Entries taken from a collection
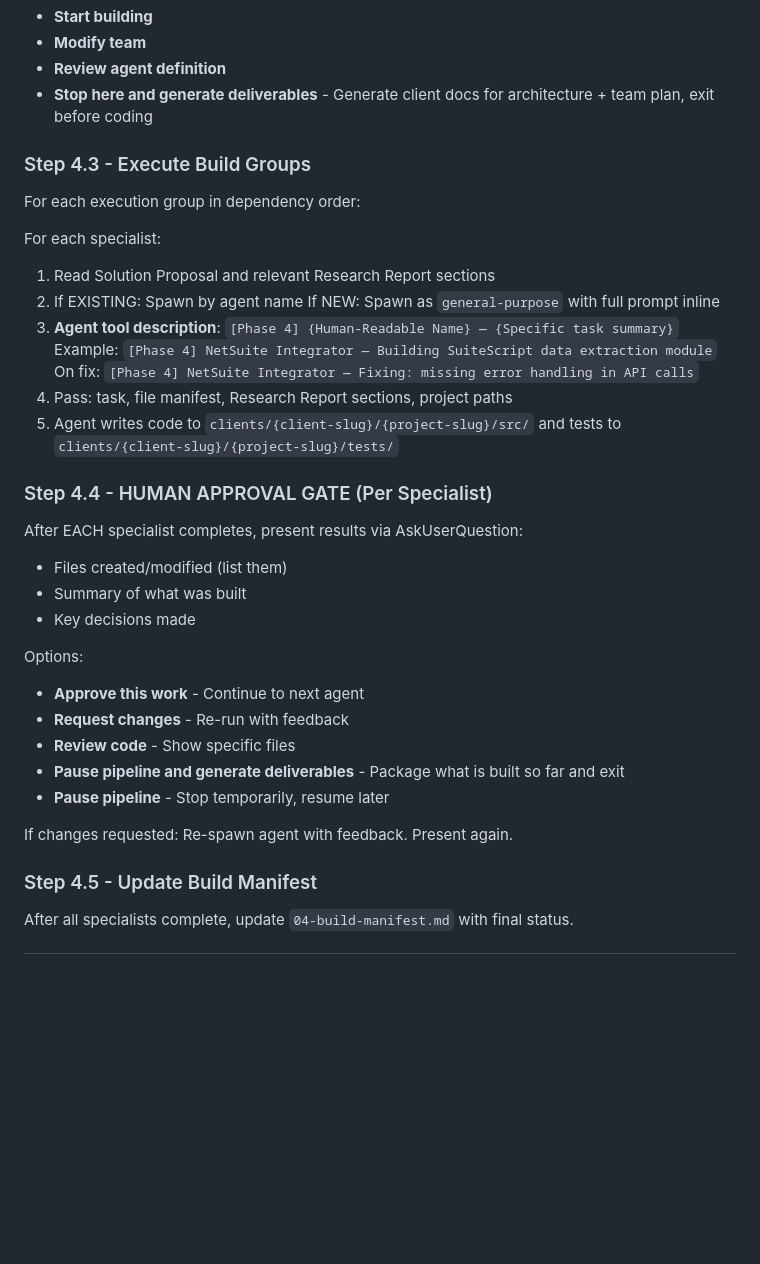
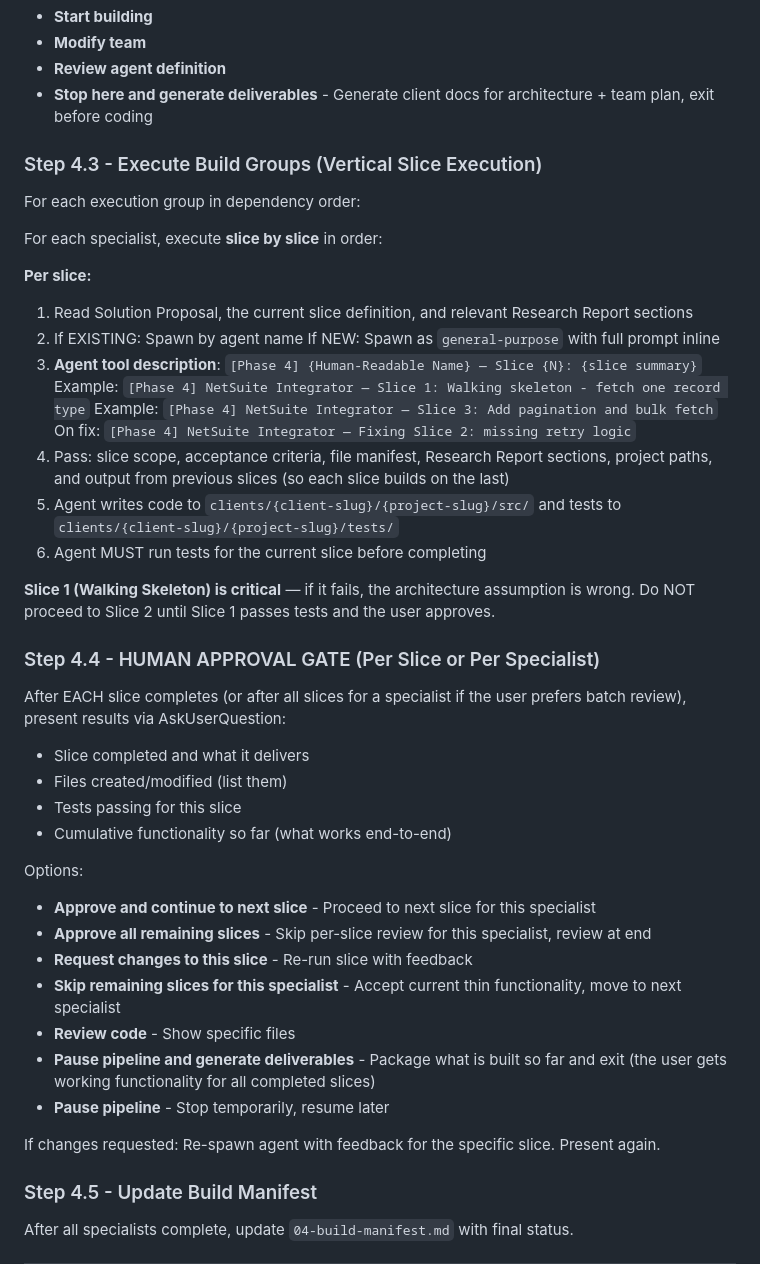
Before and after one commit to josembuitron/bridge-agentic-pipeline, a Markdown page: skills/bridge/SKILL.md, the part around one of its changes. Drawn GitHub-style; blank space fills up the shorter version.

```diff
--- a/skills/bridge/SKILL.md
+++ b/skills/bridge/SKILL.md
@@ -1023,33 +1057,42 @@ Present team roster before executing via AskUserQuestion:
 - **Review agent definition**
 - **Stop here and generate deliverables** - Generate client docs for architecture + team plan, exit before coding
 
-### Step 4.3 - Execute Build Groups
+### Step 4.3 - Execute Build Groups (Vertical Slice Execution)
 For each execution group in dependency order:
 
-For each specialist:
-1. Read Solution Proposal and relevant Research Report sections
+For each specialist, execute **slice by slice** in order:
+
+**Per slice:**
+1. Read Solution Proposal, the current slice definition, and relevant Research Report sections
 2. If EXISTING: Spawn by agent name
    If NEW: Spawn as `general-purpose` with full prompt inline
-3. **Agent tool description**: `[Phase 4] {Human-Readable Name} — {Specific task summary}`
-   Example: `[Phase 4] NetSuite Integrator — Building SuiteScript data extraction module`
-   On fix: `[Phase 4] NetSuite Integrator — Fixing: missing error handling in API calls`
-4. Pass: task, file manifest, Research Report sections, project paths
+3. **Agent tool description**: `[Phase 4] {Human-Readable Name} — Slice {N}: {slice summary}`
+   Example: `[Phase 4] NetSuite Integrator — Slice 1: Walking skeleton - fetch one record type`
+   Example: `[Phase 4] NetSuite Integrator — Slice 3: Add pagination and bulk fetch`
+   On fix: `[Phase 4] NetSuite Integrator — Fixing Slice 2: missing retry logic`
+4. Pass: slice scope, acceptance criteria, file manifest, Research Report sections, project paths, and output from previous slices (so each slice builds on the last)
 5. Agent writes code to `clients/{client-slug}/{project-slug}/src/` and tests to `clients/{client-slug}/{project-slug}/tests/`
-
-### Step 4.4 - HUMAN APPROVAL GATE (Per Specialist)
-After EACH specialist completes, present results via AskUserQuestion:
+6. Agent MUST run tests for the current slice before completing
+
+**Slice 1 (Walking Skeleton) is critical** — if it fails, the architecture assumption is wrong. Do NOT proceed to Slice 2 until Slice 1 passes tests and the user approves.
+
+### Step 4.4 - HUMAN APPROVAL GATE (Per Slice or Per Specialist)
+After EACH slice completes (or after all slices for a specialist if the user prefers batch review), present results via AskUserQuestion:
+- Slice completed and what it delivers
 - Files created/modified (list them)
-- Summary of what was built
-- Key decisions made
+- Tests passing for this slice
+- Cumulative functionality so far (what works end-to-end)
 
 Options:
-- **Approve this work** - Continue to next agent
-- **Request changes** - Re-run with feedback
+- **Approve and continue to next slice** - Proceed to next slice for this specialist
+- **Approve all remaining slices** - Skip per-slice review for this specialist, review at end
+- **Request changes to this slice** - Re-run slice with feedback
+- **Skip remaining slices for this specialist** - Accept current thin functionality, move to next specialist
 - **Review code** - Show specific files
-- **Pause pipeline and generate deliverables** - Package what is built so far and exit
+- **Pause pipeline and generate deliverables** - Package what is built so far and exit (the user gets working functionality for all completed slices)
 - **Pause pipeline** - Stop temporarily, resume later
 
-If changes requested: Re-spawn agent with feedback. Present again.
+If changes requested: Re-spawn agent with feedback for the specific slice. Present again.
 
 ### Step 4.5 - Update Build Manifest
 After all specialists complete, update `04-build-manifest.md` with final status.
```
Also changed, not shown: other parts of skills/bridge/SKILL.md (+34 -0 lines), README.md (+10 -2 lines).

◆ **THE TASK**
Which lines above hold the string "Phase"? Show each of them.

◆ **ANSWER BOX**
-3. **Agent tool description**: `[Phase 4] {Human-Readable Name} — {Specific task summary}`
-   Example: `[Phase 4] NetSuite Integrator — Building SuiteScript data extraction module`
-   On fix: `[Phase 4] NetSuite Integrator — Fixing: missing error handling in API calls`
+3. **Agent tool description**: `[Phase 4] {Human-Readable Name} — Slice {N}: {slice summary}`
+   Example: `[Phase 4] NetSuite Integrator — Slice 1: Walking skeleton - fetch one record type`
+   Example: `[Phase 4] NetSuite Integrator — Slice 3: Add pagination and bulk fetch`
+   On fix: `[Phase 4] NetSuite Integrator — Fixing Slice 2: missing retry logic`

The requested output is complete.